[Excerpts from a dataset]
========
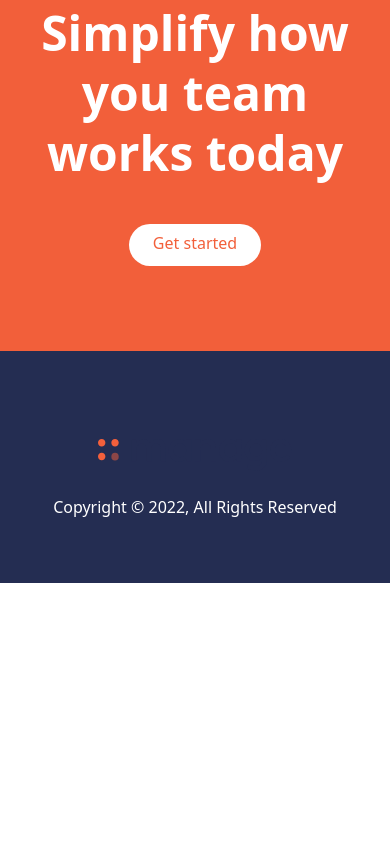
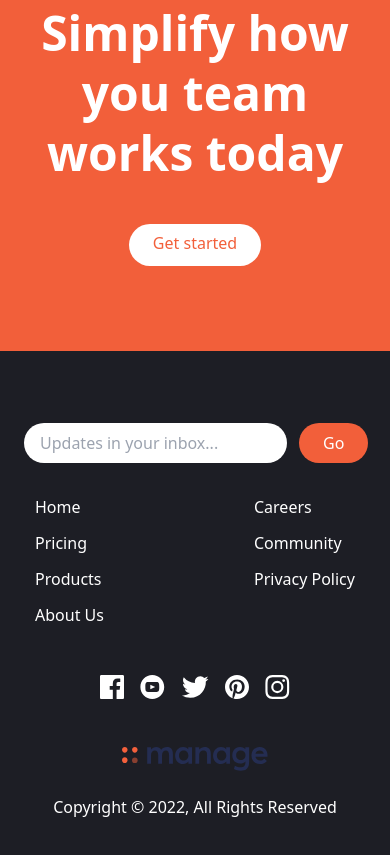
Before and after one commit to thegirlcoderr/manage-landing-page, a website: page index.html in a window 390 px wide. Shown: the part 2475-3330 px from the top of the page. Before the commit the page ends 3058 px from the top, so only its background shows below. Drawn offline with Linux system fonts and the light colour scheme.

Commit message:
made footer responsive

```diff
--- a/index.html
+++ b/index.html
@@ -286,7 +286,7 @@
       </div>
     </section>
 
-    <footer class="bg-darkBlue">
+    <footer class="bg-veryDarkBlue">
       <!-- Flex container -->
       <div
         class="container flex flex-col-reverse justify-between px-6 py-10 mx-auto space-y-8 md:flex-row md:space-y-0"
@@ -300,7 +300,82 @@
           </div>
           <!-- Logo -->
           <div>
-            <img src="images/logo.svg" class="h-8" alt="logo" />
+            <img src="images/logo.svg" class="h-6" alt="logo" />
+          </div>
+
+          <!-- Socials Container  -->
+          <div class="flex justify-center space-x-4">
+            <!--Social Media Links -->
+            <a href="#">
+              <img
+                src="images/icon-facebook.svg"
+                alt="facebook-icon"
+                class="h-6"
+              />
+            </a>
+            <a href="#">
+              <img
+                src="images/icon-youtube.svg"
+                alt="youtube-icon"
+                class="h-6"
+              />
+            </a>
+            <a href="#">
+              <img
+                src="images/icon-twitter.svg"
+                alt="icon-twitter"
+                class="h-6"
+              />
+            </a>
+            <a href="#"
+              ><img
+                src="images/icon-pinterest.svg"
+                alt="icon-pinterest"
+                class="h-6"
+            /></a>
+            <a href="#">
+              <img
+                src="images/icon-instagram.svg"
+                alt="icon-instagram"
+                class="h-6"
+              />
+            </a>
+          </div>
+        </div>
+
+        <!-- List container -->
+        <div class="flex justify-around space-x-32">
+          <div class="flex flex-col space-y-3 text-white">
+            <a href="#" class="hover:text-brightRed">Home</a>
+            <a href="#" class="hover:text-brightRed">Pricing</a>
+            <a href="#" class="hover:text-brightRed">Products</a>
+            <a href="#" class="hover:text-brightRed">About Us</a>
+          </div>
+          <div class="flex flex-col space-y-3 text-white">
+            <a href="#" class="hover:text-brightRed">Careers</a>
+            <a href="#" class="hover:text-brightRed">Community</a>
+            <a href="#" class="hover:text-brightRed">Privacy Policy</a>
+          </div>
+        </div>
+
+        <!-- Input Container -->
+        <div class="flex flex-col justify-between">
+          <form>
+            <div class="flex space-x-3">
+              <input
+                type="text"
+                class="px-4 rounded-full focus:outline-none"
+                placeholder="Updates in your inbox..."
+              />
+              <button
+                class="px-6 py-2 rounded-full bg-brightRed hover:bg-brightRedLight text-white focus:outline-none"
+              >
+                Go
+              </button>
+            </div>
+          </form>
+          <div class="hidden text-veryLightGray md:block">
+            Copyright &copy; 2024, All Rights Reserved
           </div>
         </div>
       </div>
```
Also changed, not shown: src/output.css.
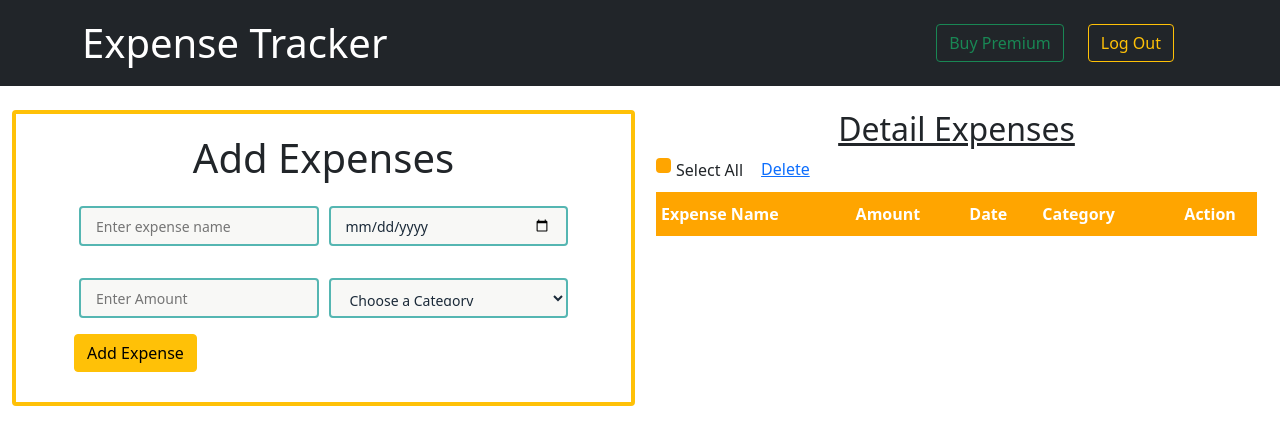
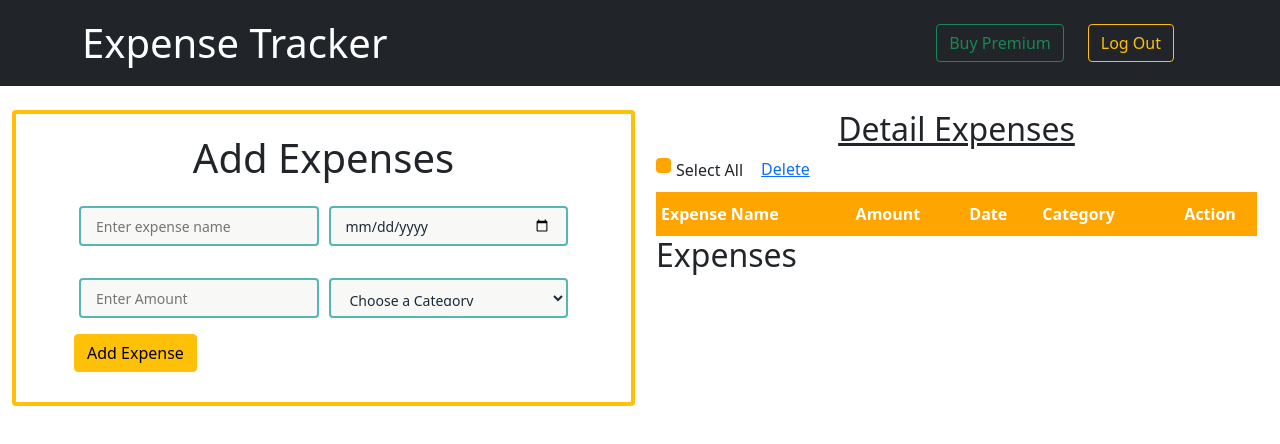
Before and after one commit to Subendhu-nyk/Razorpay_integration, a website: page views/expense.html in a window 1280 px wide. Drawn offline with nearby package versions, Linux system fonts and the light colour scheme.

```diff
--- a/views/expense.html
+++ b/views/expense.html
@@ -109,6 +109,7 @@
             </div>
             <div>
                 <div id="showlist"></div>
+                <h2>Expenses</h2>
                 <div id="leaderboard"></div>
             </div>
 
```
========
## PROBLEM TO SOLVE
Lines with "space": find them in the data and copy each one.

## TASK RESPONSE
         class="container flex flex-col-reverse justify-between px-6 py-10 mx-auto space-y-8 md:flex-row md:space-y-0"
+          <div class="flex justify-center space-x-4">
+        <div class="flex justify-around space-x-32">
+          <div class="flex flex-col space-y-3 text-white">
+          <div class="flex flex-col space-y-3 text-white">
+            <div class="flex space-x-3">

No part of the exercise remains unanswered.